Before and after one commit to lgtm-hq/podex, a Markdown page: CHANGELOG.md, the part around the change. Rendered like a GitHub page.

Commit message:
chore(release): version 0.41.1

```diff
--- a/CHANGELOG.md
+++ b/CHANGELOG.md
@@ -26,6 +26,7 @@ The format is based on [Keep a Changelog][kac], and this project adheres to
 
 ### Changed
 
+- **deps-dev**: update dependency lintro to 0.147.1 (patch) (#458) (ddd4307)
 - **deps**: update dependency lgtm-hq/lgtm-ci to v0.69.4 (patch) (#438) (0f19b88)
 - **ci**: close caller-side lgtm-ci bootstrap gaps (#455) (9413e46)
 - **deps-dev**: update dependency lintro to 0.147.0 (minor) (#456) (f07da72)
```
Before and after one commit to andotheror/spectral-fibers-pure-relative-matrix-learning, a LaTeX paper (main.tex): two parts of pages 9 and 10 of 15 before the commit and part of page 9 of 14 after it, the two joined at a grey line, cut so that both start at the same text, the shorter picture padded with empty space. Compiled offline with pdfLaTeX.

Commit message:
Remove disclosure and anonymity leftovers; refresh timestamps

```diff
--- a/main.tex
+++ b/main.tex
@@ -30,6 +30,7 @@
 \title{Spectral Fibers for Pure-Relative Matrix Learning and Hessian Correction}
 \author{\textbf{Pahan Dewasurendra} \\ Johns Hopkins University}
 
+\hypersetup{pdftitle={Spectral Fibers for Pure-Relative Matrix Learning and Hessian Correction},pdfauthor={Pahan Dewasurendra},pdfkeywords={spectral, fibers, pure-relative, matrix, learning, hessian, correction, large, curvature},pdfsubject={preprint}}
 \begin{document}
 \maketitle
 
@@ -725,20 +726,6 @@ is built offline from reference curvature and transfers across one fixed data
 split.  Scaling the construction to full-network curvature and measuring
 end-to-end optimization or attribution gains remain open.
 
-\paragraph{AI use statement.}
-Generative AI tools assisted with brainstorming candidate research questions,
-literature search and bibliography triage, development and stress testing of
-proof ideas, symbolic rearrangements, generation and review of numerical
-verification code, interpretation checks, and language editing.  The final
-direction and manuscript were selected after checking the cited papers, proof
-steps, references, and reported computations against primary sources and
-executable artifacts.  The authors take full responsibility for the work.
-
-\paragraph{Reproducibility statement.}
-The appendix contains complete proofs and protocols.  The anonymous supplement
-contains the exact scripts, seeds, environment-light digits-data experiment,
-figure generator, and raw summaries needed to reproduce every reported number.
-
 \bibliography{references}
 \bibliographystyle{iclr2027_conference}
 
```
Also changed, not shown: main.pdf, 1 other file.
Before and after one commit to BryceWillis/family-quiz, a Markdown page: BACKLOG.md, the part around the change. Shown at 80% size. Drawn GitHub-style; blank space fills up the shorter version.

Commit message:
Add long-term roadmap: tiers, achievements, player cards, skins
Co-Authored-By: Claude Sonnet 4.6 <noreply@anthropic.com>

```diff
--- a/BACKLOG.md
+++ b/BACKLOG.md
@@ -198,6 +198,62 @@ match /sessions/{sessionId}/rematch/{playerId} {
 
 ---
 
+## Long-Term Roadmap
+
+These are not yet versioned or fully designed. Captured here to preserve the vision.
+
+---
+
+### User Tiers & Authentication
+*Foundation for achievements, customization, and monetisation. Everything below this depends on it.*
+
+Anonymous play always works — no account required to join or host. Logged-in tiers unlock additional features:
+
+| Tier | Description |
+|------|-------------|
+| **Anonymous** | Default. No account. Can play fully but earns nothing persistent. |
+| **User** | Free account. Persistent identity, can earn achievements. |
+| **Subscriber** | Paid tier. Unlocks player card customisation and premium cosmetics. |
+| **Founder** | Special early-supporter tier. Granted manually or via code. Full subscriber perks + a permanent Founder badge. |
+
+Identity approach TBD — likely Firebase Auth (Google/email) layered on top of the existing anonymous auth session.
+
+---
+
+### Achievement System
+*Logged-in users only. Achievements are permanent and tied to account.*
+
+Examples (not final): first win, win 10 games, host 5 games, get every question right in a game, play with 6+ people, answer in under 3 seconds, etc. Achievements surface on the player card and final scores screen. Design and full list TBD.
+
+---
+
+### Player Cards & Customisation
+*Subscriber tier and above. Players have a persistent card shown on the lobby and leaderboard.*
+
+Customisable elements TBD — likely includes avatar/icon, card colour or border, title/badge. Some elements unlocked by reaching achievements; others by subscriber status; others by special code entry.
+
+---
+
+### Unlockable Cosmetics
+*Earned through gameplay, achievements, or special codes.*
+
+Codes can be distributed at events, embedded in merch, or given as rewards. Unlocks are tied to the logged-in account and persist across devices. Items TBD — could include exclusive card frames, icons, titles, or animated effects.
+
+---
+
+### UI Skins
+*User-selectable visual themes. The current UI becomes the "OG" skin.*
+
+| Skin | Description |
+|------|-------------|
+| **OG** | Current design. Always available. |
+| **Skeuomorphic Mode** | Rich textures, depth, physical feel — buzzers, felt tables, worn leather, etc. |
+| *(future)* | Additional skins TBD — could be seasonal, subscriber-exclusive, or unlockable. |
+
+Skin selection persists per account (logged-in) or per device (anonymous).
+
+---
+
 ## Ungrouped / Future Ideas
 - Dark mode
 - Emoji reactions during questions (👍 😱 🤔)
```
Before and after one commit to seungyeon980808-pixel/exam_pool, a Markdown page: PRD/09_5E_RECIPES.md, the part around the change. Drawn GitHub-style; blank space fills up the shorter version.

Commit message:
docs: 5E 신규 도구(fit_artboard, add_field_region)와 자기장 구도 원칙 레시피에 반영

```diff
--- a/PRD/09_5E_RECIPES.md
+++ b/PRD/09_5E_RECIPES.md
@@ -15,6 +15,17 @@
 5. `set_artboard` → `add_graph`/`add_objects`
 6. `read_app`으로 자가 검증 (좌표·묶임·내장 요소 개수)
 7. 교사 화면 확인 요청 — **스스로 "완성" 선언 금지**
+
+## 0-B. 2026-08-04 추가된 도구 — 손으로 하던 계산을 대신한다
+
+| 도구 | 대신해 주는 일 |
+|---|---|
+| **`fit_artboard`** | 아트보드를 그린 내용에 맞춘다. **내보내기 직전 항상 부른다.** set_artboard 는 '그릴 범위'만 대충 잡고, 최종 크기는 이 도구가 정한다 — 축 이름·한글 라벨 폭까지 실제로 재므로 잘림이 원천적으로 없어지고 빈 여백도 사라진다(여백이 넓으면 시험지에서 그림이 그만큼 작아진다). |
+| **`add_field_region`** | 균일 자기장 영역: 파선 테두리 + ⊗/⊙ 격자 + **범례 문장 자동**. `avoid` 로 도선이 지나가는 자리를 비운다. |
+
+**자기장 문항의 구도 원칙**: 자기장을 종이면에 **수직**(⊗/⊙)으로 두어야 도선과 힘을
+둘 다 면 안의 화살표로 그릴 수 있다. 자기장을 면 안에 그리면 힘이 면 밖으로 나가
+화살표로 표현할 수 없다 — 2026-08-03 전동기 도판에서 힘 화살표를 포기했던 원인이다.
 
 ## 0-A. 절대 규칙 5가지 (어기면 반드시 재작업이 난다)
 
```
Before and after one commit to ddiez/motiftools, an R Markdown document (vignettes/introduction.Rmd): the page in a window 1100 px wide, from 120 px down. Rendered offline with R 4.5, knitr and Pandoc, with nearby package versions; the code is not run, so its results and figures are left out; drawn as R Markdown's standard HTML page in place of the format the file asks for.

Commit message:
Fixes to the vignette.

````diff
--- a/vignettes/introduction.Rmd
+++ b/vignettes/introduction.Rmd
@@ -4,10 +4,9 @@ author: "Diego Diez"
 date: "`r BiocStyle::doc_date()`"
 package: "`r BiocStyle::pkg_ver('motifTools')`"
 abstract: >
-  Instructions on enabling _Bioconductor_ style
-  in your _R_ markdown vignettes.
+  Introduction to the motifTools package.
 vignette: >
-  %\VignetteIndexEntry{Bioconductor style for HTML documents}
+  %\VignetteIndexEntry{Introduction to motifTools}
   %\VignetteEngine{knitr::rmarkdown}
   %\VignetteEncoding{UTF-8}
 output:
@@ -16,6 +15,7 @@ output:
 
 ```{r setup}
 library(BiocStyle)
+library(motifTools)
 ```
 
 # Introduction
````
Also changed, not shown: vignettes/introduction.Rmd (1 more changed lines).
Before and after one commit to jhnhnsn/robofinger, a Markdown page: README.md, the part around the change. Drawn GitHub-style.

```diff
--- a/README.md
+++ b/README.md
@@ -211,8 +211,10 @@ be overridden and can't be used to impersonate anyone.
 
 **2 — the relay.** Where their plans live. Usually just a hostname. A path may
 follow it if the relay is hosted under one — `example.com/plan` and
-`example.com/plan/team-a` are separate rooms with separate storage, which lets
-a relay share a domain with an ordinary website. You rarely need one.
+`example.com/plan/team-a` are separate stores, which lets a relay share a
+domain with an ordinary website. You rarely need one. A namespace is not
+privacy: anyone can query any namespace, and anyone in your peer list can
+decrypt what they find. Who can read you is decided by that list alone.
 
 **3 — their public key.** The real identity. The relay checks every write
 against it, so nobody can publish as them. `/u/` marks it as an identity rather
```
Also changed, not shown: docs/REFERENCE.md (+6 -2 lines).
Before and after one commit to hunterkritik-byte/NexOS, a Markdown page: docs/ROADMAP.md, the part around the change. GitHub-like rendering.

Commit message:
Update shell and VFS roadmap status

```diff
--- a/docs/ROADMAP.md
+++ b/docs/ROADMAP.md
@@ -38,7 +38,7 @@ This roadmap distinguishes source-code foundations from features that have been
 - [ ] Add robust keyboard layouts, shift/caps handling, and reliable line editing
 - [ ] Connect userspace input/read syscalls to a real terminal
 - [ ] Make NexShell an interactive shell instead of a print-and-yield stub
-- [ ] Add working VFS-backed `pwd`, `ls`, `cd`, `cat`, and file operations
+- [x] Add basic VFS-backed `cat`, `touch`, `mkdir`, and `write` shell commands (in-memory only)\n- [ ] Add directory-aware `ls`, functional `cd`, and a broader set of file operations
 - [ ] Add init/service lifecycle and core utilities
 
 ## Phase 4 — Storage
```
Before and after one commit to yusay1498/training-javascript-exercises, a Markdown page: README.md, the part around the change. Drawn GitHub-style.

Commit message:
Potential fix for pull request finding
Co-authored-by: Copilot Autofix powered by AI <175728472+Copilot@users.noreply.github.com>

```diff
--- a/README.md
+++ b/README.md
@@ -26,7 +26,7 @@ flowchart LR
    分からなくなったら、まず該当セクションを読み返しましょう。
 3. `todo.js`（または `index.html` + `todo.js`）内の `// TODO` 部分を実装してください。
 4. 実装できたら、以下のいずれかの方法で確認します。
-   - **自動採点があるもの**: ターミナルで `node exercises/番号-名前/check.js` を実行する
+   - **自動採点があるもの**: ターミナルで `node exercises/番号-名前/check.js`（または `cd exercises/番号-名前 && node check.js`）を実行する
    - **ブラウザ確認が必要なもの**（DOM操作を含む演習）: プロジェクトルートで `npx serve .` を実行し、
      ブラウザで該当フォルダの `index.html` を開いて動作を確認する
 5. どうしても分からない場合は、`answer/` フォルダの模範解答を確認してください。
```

====

[Aim of the exercise]: Wherever the string "anyone" occurs in the entries, copy that whole line.

[Task output]:
@@ -211,8 +211,10 @@ be overridden and can't be used to impersonate anyone.
+privacy: anyone can query any namespace, and anyone in your peer list can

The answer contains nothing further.